“Wow!” she wrote, “Do you believe it? The FDA’s finally taking a stand!” My friend has four kids, so I can understand why she was interested.
But, ever the cynic, I wrote back, “Yes, but it’s just a ruse. They’ll review the data and then say ‘we’ve looked at it and determined there’s no problem.’ So go ahead, eat all the Froot Loops and Jello Jigglers you want!”
Sure enough…I was right.
The FDA panel decided that food coloring does not cause hyperactivity in most children. (There is plenty of scientific research that proves otherwise. To see the research for yourself, go www.cspinet.org/new/pdf/petition….)
The panel did concede, however, that artificial food coloring might affect children who already suffer from hyperactivity. They called for more research into the matter, but stopped well short of banning artificial coloring.
In addition, the panel voted 8 to 6 against adding warning labels to food products that carry eight types of food dye. (Actually, that’s a much tighter margin that I would have ever predicted!)
Apparently, it’s too much of a hassle to add warnings to food packages. According to Tim Jones, Tennessee’s deputy state epidemiologist and a member of the FDA panel,
“If we put a label that long on every chemical and ingredient that hasn’t been adequately studied, you wouldn’t see the package anymore. It’s a question of relative concern and severity, and that’s a hard one.”
Okaaay…so, do I have Jones’s argument right? We can’t add warnings about these chemicals — even though we believe some kids can’t tolerate them — because it would cover too much of the food package?

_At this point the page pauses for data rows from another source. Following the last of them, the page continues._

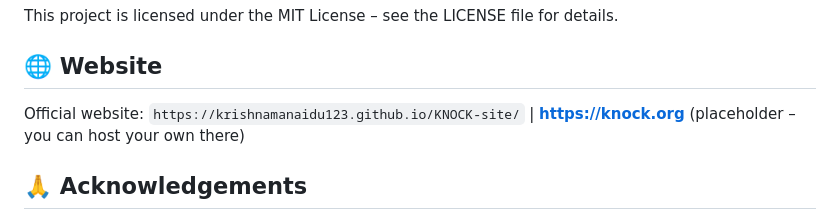
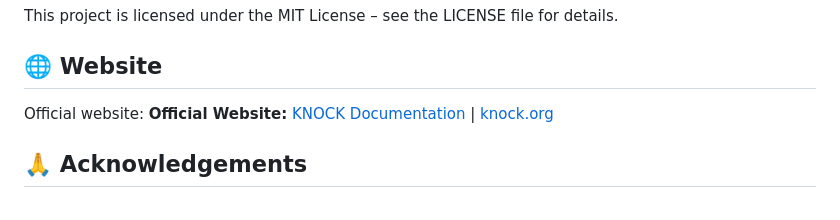
Before and after one commit to Krishnamanaidu123/KNOCK-Kali-Network-Offensive-Comprehensive-Kit-Ai-Accelerated-Scanner, a Markdown page: README.md, the part around the change. Drawn GitHub-style.

Commit message:
Update website links in README.md

```diff
--- a/README.md
+++ b/README.md
@@ -143,7 +143,7 @@ This project is licensed under the MIT License – see the LICENSE file for deta
 
 ## 🌐 Website
 
-Official website: `https://krishnamanaidu123.github.io/KNOCK-site/` | **[https://knock.org](https://knock.org)** (placeholder – you can host your own there)
+Official website: **Official Website:** [KNOCK Documentation](https://krishnamanaidu123.github.io/KNOCK-site/) | [knock.org](https://knock.org)
 
 ## 🙏 Acknowledgements
 
```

Really, Tim, did you ever think about cutting out the mysterious chemicals? You wouldn’t have such a packaging dilemma on your hands. But I have bigger concerns with the FDA’s ruling and it doesn’t have anything to do with warnings on wrappers…